- Task to carry out:
Reproduce every record below exactly, without the pictures.

- Information shown:
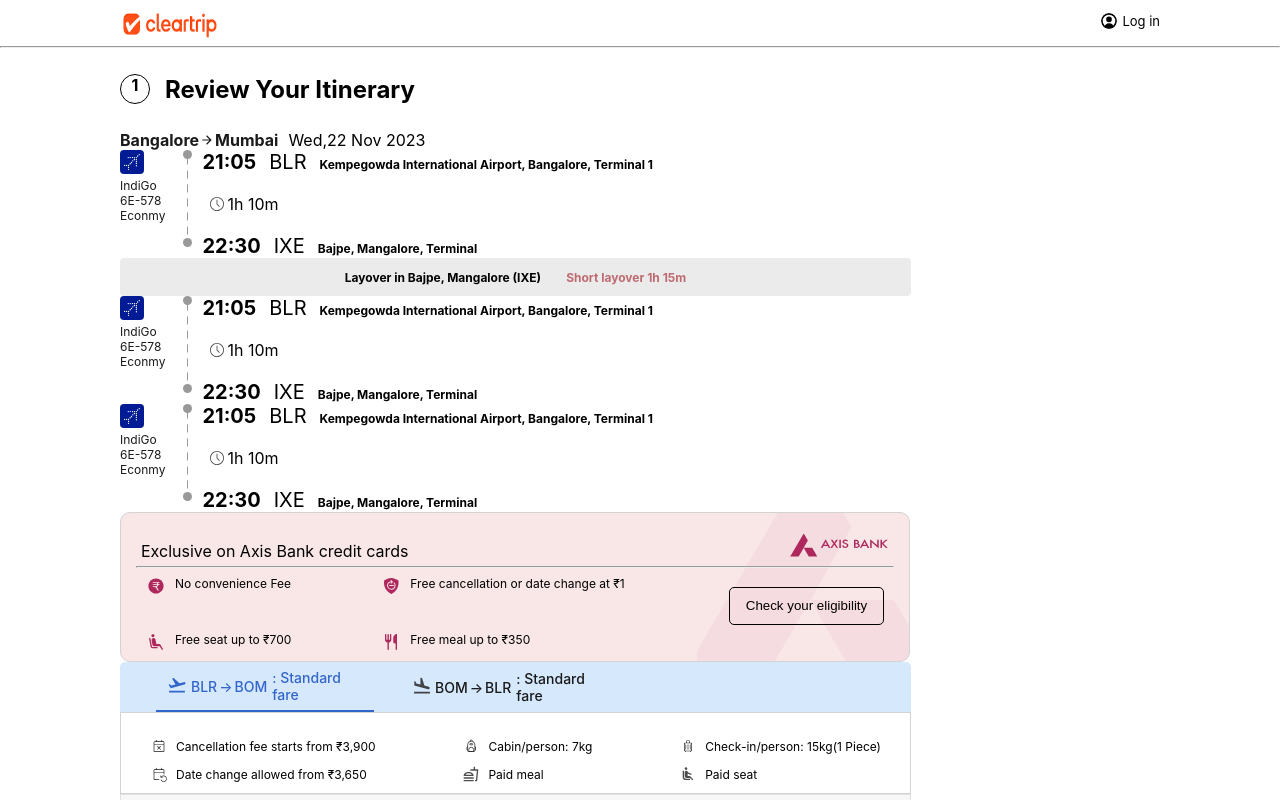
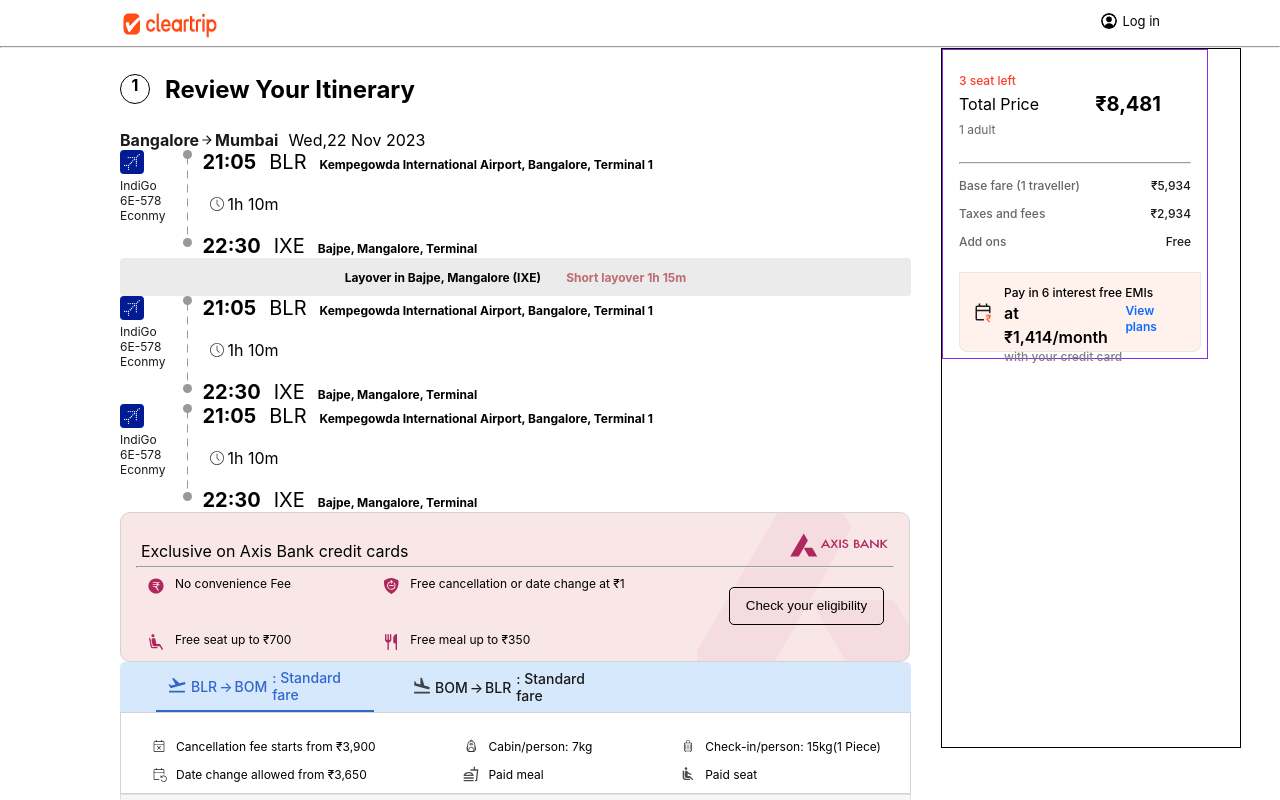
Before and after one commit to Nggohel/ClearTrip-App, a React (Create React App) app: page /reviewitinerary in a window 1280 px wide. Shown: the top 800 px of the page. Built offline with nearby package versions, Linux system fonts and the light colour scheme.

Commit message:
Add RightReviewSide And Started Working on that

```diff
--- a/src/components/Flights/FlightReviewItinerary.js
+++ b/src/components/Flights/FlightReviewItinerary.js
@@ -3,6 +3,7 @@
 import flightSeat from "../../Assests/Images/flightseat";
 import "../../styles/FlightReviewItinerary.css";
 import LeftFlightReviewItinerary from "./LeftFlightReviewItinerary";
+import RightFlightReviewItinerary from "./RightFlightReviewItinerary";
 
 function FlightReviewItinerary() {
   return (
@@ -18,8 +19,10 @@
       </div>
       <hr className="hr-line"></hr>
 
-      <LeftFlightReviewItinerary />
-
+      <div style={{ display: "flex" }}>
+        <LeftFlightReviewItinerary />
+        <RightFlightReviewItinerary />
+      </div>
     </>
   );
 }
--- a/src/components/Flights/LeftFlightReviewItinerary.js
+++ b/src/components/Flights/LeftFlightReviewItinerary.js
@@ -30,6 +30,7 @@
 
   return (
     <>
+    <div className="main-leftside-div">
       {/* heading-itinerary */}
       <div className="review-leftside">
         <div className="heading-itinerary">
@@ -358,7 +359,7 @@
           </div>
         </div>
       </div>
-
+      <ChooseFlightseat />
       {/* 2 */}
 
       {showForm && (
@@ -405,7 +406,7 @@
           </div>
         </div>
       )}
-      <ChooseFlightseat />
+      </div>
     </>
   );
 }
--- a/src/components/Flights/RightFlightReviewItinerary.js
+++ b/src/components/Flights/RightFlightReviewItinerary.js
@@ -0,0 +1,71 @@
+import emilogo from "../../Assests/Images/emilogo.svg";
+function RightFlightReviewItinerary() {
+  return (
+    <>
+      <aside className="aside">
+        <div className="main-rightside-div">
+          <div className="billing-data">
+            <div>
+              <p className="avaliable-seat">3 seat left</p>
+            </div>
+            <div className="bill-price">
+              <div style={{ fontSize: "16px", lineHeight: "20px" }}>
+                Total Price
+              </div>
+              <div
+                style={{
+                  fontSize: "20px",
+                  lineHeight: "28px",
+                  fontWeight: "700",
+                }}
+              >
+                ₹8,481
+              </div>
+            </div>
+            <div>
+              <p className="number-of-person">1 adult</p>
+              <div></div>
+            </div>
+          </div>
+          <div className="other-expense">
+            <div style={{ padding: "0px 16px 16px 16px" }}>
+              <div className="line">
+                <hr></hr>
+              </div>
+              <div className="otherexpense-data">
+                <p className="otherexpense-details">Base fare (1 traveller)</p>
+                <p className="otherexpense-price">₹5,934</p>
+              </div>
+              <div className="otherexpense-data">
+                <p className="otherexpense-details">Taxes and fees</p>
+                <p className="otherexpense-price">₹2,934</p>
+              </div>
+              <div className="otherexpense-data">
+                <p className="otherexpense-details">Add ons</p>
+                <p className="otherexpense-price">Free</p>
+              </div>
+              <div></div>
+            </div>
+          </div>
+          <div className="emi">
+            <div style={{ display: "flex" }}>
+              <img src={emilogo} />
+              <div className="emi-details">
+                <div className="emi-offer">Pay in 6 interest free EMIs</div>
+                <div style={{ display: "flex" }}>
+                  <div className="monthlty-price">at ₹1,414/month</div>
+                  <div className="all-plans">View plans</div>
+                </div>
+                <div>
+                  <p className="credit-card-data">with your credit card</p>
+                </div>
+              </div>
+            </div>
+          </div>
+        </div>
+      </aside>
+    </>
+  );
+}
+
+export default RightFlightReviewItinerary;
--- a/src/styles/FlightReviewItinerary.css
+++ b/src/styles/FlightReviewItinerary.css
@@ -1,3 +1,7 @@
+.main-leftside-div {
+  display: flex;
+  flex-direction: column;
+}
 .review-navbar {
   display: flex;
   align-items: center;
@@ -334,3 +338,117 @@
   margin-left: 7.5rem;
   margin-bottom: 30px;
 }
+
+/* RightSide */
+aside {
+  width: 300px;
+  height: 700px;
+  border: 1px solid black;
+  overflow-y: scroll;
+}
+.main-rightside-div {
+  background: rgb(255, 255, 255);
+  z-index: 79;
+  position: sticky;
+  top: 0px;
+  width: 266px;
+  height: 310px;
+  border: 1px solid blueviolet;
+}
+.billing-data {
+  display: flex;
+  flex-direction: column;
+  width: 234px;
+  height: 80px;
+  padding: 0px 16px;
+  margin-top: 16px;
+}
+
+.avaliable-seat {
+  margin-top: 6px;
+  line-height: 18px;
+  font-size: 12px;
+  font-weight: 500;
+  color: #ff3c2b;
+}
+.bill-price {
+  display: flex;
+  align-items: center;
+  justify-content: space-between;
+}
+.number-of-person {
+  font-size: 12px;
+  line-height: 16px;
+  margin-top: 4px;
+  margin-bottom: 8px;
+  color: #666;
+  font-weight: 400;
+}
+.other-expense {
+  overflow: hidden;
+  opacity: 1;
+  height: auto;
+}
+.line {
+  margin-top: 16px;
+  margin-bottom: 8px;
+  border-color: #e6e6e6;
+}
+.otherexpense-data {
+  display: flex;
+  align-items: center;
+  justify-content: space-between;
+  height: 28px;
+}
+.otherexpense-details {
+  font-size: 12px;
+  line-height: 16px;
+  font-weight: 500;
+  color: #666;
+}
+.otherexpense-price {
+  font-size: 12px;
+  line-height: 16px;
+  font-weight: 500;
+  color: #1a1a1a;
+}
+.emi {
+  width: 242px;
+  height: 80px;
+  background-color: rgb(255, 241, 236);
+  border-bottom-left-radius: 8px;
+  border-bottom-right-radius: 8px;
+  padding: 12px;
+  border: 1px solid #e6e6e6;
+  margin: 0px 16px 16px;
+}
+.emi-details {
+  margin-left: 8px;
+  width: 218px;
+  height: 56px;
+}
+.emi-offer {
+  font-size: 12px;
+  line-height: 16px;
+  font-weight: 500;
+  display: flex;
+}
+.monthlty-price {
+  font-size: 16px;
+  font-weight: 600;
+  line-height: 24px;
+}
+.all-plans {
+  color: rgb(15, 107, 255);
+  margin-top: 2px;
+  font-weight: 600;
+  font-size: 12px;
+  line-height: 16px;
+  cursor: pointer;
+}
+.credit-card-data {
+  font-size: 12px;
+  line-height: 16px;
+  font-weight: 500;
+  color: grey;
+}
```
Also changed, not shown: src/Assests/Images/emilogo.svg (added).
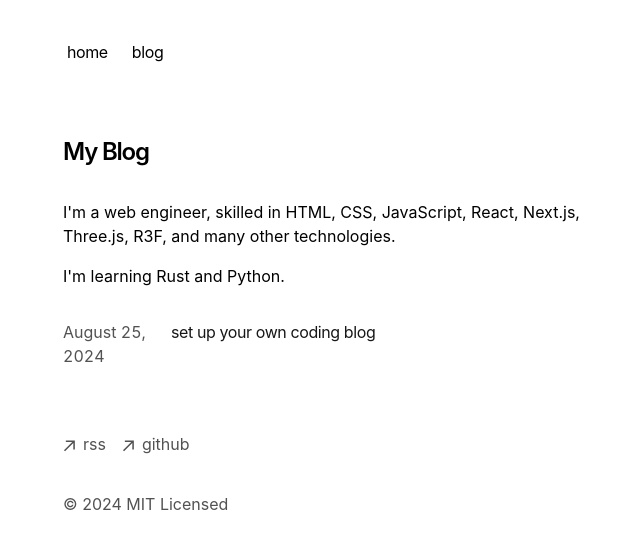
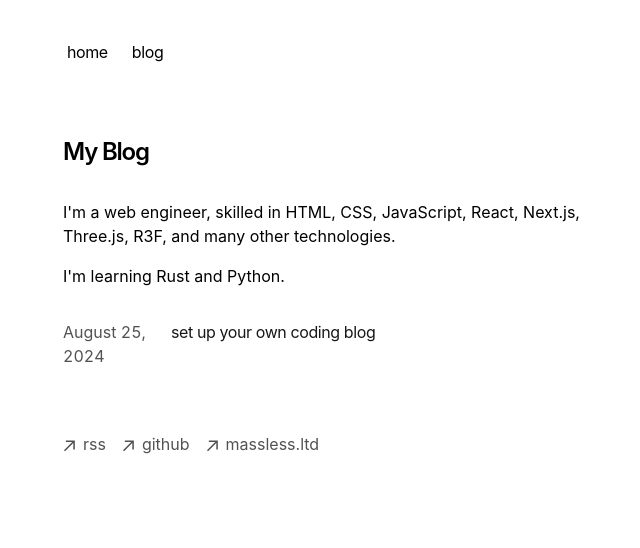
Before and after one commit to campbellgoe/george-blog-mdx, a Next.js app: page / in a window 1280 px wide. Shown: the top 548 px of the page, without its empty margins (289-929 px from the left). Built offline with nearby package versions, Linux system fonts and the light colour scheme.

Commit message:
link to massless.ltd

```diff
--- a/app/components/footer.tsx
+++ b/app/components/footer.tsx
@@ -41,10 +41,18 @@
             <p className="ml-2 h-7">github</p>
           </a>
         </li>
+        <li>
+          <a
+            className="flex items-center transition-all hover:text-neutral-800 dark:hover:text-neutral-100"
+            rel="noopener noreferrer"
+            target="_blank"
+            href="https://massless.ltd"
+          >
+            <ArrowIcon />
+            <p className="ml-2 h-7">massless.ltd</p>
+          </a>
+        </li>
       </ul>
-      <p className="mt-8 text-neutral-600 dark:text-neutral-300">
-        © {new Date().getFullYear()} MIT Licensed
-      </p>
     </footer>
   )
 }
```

- Written solution:
Before and after one commit to Nggohel/ClearTrip-App, a React (Create React App) app: page /reviewitinerary in a window 1280 px wide. Shown: the top 800 px of the page. Built offline with nearby package versions, Linux system fonts and the light colour scheme.

Commit message:
Add RightReviewSide And Started Working on that

```diff
--- a/src/components/Flights/FlightReviewItinerary.js
+++ b/src/components/Flights/FlightReviewItinerary.js
@@ -3,6 +3,7 @@
 import flightSeat from "../../Assests/Images/flightseat";
 import "../../styles/FlightReviewItinerary.css";
 import LeftFlightReviewItinerary from "./LeftFlightReviewItinerary";
+import RightFlightReviewItinerary from "./RightFlightReviewItinerary";
 
 function FlightReviewItinerary() {
   return (
@@ -18,8 +19,10 @@
       </div>
       <hr className="hr-line"></hr>
 
-      <LeftFlightReviewItinerary />
-
+      <div style={{ display: "flex" }}>
+        <LeftFlightReviewItinerary />
+        <RightFlightReviewItinerary />
+      </div>
     </>
   );
 }
--- a/src/components/Flights/LeftFlightReviewItinerary.js
+++ b/src/components/Flights/LeftFlightReviewItinerary.js
@@ -30,6 +30,7 @@
 
   return (
     <>
+    <div className="main-leftside-div">
       {/* heading-itinerary */}
       <div className="review-leftside">
         <div className="heading-itinerary">
@@ -358,7 +359,7 @@
           </div>
         </div>
       </div>
-
+      <ChooseFlightseat />
       {/* 2 */}
 
       {showForm && (
@@ -405,7 +406,7 @@
           </div>
         </div>
       )}
-      <ChooseFlightseat />
+      </div>
     </>
   );
 }
--- a/src/components/Flights/RightFlightReviewItinerary.js
+++ b/src/components/Flights/RightFlightReviewItinerary.js
@@ -0,0 +1,71 @@
+import emilogo from "../../Assests/Images/emilogo.svg";
+function RightFlightReviewItinerary() {
+  return (
+    <>
+      <aside className="aside">
+        <div className="main-rightside-div">
+          <div className="billing-data">
+            <div>
+              <p className="avaliable-seat">3 seat left</p>
+            </div>
+            <div className="bill-price">
+              <div style={{ fontSize: "16px", lineHeight: "20px" }}>
+                Total Price
+              </div>
+              <div
+                style={{
+                  fontSize: "20px",
+                  lineHeight: "28px",
+                  fontWeight: "700",
+                }}
+              >
+                ₹8,481
+              </div>
+            </div>
+            <div>
+              <p className="number-of-person">1 adult</p>
+              <div></div>
+            </div>
+          </div>
+          <div className="other-expense">
+            <div style={{ padding: "0px 16px 16px 16px" }}>
+              <div className="line">
+                <hr></hr>
+              </div>
+              <div className="otherexpense-data">
+                <p className="otherexpense-details">Base fare (1 traveller)</p>
+                <p className="otherexpense-price">₹5,934</p>
+              </div>
+              <div className="otherexpense-data">
+                <p className="otherexpense-details">Taxes and fees</p>
+                <p className="otherexpense-price">₹2,934</p>
+              </div>
+              <div className="otherexpense-data">
+                <p className="otherexpense-details">Add ons</p>
+                <p className="otherexpense-price">Free</p>
+              </div>
+              <div></div>
+            </div>
+          </div>
+          <div className="emi">
+            <div style={{ display: "flex" }}>
+              <img src={emilogo} />
+              <div className="emi-details">
+                <div className="emi-offer">Pay in 6 interest free EMIs</div>
+                <div style={{ display: "flex" }}>
+                  <div className="monthlty-price">at ₹1,414/month</div>
+                  <div className="all-plans">View plans</div>
+                </div>
+                <div>
+                  <p className="credit-card-data">with your credit card</p>
+                </div>
+              </div>
+            </div>
+          </div>
+        </div>
+      </aside>
+    </>
+  );
+}
+
+export default RightFlightReviewItinerary;
--- a/src/styles/FlightReviewItinerary.css
+++ b/src/styles/FlightReviewItinerary.css
@@ -1,3 +1,7 @@
+.main-leftside-div {
+  display: flex;
+  flex-direction: column;
+}
 .review-navbar {
   display: flex;
   align-items: center;
@@ -334,3 +338,117 @@
   margin-left: 7.5rem;
   margin-bottom: 30px;
 }
+
+/* RightSide */
+aside {
+  width: 300px;
+  height: 700px;
+  border: 1px solid black;
+  overflow-y: scroll;
+}
+.main-rightside-div {
+  background: rgb(255, 255, 255);
+  z-index: 79;
+  position: sticky;
+  top: 0px;
+  width: 266px;
+  height: 310px;
+  border: 1px solid blueviolet;
+}
+.billing-data {
+  display: flex;
+  flex-direction: column;
+  width: 234px;
+  height: 80px;
+  padding: 0px 16px;
+  margin-top: 16px;
+}
+
+.avaliable-seat {
+  margin-top: 6px;
+  line-height: 18px;
+  font-size: 12px;
+  font-weight: 500;
+  color: #ff3c2b;
+}
+.bill-price {
+  display: flex;
+  align-items: center;
+  justify-content: space-between;
+}
+.number-of-person {
+  font-size: 12px;
+  line-height: 16px;
+  margin-top: 4px;
+  margin-bottom: 8px;
+  color: #666;
+  font-weight: 400;
+}
+.other-expense {
+  overflow: hidden;
+  opacity: 1;
+  height: auto;
+}
+.line {
+  margin-top: 16px;
+  margin-bottom: 8px;
+  border-color: #e6e6e6;
+}
+.otherexpense-data {
+  display: flex;
+  align-items: center;
+  justify-content: space-between;
+  height: 28px;
+}
+.otherexpense-details {
+  font-size: 12px;
+  line-height: 16px;
+  font-weight: 500;
+  color: #666;
+}
+.otherexpense-price {
+  font-size: 12px;
+  line-height: 16px;
+  font-weight: 500;
+  color: #1a1a1a;
+}
+.emi {
+  width: 242px;
+  height: 80px;
+  background-color: rgb(255, 241, 236);
+  border-bottom-left-radius: 8px;
+  border-bottom-right-radius: 8px;
+  padding: 12px;
+  border: 1px solid #e6e6e6;
+  margin: 0px 16px 16px;
+}
+.emi-details {
+  margin-left: 8px;
+  width: 218px;
+  height: 56px;
+}
+.emi-offer {
+  font-size: 12px;
+  line-height: 16px;
+  font-weight: 500;
+  display: flex;
+}
+.monthlty-price {
+  font-size: 16px;
+  font-weight: 600;
+  line-height: 24px;
+}
+.all-plans {
+  color: rgb(15, 107, 255);
+  margin-top: 2px;
+  font-weight: 600;
+  font-size: 12px;
+  line-height: 16px;
+  cursor: pointer;
+}
+.credit-card-data {
+  font-size: 12px;
+  line-height: 16px;
+  font-weight: 500;
+  color: grey;
+}
```
Also changed, not shown: src/Assests/Images/emilogo.svg (added).
Before and after one commit to campbellgoe/george-blog-mdx, a Next.js app: page / in a window 1280 px wide. Shown: the top 548 px of the page, without its empty margins (289-929 px from the left). Built offline with nearby package versions, Linux system fonts and the light colour scheme.

Commit message:
link to massless.ltd

```diff
--- a/app/components/footer.tsx
+++ b/app/components/footer.tsx
@@ -41,10 +41,18 @@
             <p className="ml-2 h-7">github</p>
           </a>
         </li>
+        <li>
+          <a
+            className="flex items-center transition-all hover:text-neutral-800 dark:hover:text-neutral-100"
+            rel="noopener noreferrer"
+            target="_blank"
+            href="https://massless.ltd"
+          >
+            <ArrowIcon />
+            <p className="ml-2 h-7">massless.ltd</p>
+          </a>
+        </li>
       </ul>
-      <p className="mt-8 text-neutral-600 dark:text-neutral-300">
-        © {new Date().getFullYear()} MIT Licensed
-      </p>
     </footer>
   )
 }
```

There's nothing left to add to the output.